The Purpose Driven Life The Purpose Driven Life centers around the Greatest Commandment (Matt 22:37-40) and the Great Commission (Matt 28:18-20). Out of these two directives, Rick Warren draws five purposes that apply to every believer. The first purpose is that every believer is designed to love God with all of their heart. Since everyone was created for God’s pleasure, their purpose is to love God through worship. The participants learn that authentic worship is not about pursuing what pleases them, but about living for what makes God smile. God smiles when one loves Him, trusts and obeys Him, worships Him, and uses their abilities for His glory. In this section, Warren gives practical suggestions for growing as a worshipper through prayer, meditation, honesty, and obedience. This is a core truth for JUMPSTART participants to learn since many of their destructive behaviors and addictions are rooted in the worship of idols. The second purpose is that every believer is directed to love their neighbor as themselves. Warren makes the case that everyone has been given a personal ministry that allows them to serve others well and put God’s love on display. The participants learn from the book that ministry is not an option for those who have surrendered their lives to Christ. They learn that serving others is a significant part of what gives one’s life meaning and significance. In this section, they also take an assessment test that helps them understand their "SHAPE": Spiritual gifts, Heart, Abilities, Personality, and Experience (pg. 236-256). This core truth for JUMPSTART participants is central because prior to incarceration, many lived as if life was all about finding personal satisfaction and fulfillment, and many were not concerned with how their behavior impacted others.

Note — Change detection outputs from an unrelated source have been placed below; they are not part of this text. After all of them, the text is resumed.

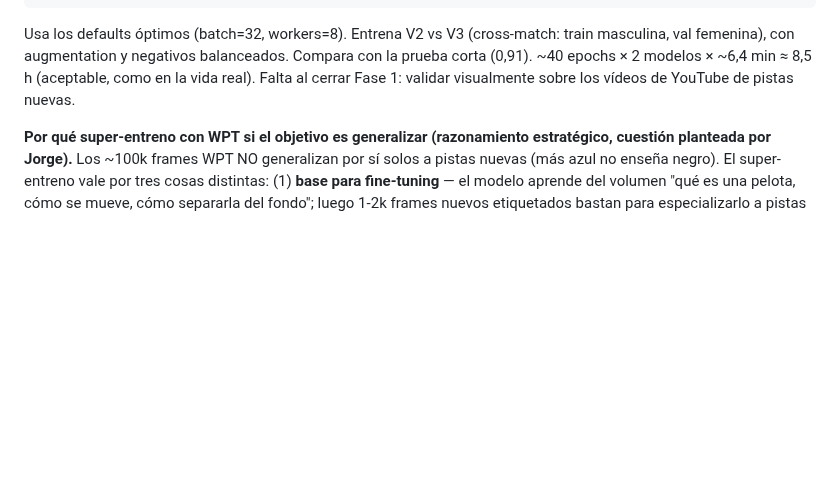
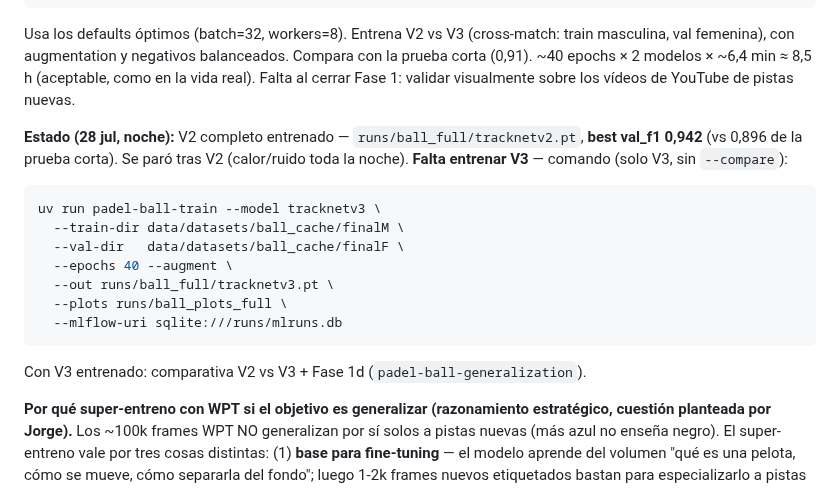
Before and after one commit to josanchdev/padel-vision, a Markdown page: docs/experiments.md, the part around the change. Rendered like a GitHub page; blank space fills up the shorter version.

Commit message:
docs: V2 pelota entrenado (val_f1 0.942); comando para V3 mañana
Parado tras V2 (calor/ruido nocturno). tracknetv2.pt guardado; V3 pendiente.

````diff
--- a/docs/experiments.md
+++ b/docs/experiments.md
@@ -366,6 +366,22 @@ con la prueba corta (0,91). ~40 epochs × 2 modelos × ~6,4 min ≈ 8,5 h (acept
 como en la vida real). Falta al cerrar Fase 1: validar visualmente sobre los
 vídeos de YouTube de pistas nuevas.
 
+**Estado (28 jul, noche):** V2 completo entrenado — `runs/ball_full/tracknetv2.pt`,
+**best val_f1 0,942** (vs 0,896 de la prueba corta). Se paró tras V2 (calor/ruido
+toda la noche). **Falta entrenar V3** — comando (solo V3, sin `--compare`):
+
+```bash
+uv run padel-ball-train --model tracknetv3 \
+  --train-dir data/datasets/ball_cache/finalM \
+  --val-dir   data/datasets/ball_cache/finalF \
+  --epochs 40 --augment \
+  --out runs/ball_full/tracknetv3.pt \
+  --plots runs/ball_plots_full \
+  --mlflow-uri sqlite:///runs/mlruns.db
+```
+
+Con V3 entrenado: comparativa V2 vs V3 + Fase 1d (`padel-ball-generalization`).
+
 **Por qué super-entreno con WPT si el objetivo es generalizar (razonamiento
 estratégico, cuestión planteada por Jorge).** Los ~100k frames WPT NO generalizan
 por sí solos a pistas nuevas (más azul no enseña negro). El super-entreno vale
````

The third purpose is that every believer is responsible for living with the commission to “go and make disciples.” Since discipleship begins with receiving the Gospel, Warren makes the case that every believer has a mission in the world to share the Gospel with those they meet and know. Warren teaches that, “fulfilling the evangelistic mandate God has given you will require abandoning your life agenda for God’s, and that failing to fulfill this mandate is equivalent to wasting one’s life” (pg. 285). Participants learn about sharing their life message, which includes their testimony, the greatest life lessons they have learned, and how to articulate the Gospel in a winsome way. This truth is important for those in JUMPSTART because this God given purpose will reorient every aspect of their lives. When one lives with the mission of helping others come to know Christ, then their words and actions are directed towards this overarching purpose.

The fourth purpose finds its roots in the phrase “baptizing them in the name of the Father, and of the Son, and of the Holy Spirit.” This purpose is primarily about identifying with a local church in Biblical fellowship and living as a member in God’s family. In the Purpose Driven Life, the participants learn that fellowship is a wonderful privilege one begins to experience as one joins the family of God in a local church. Participants are expected to attend the local church within their prison and a local church after they are released. They learn that real fellowship is characterized by authenticity, mutuality, sympathy, and mercy. In this section, participants learn that cultivating this kind of community takes honesty, humility, courtesy, and confidentiality.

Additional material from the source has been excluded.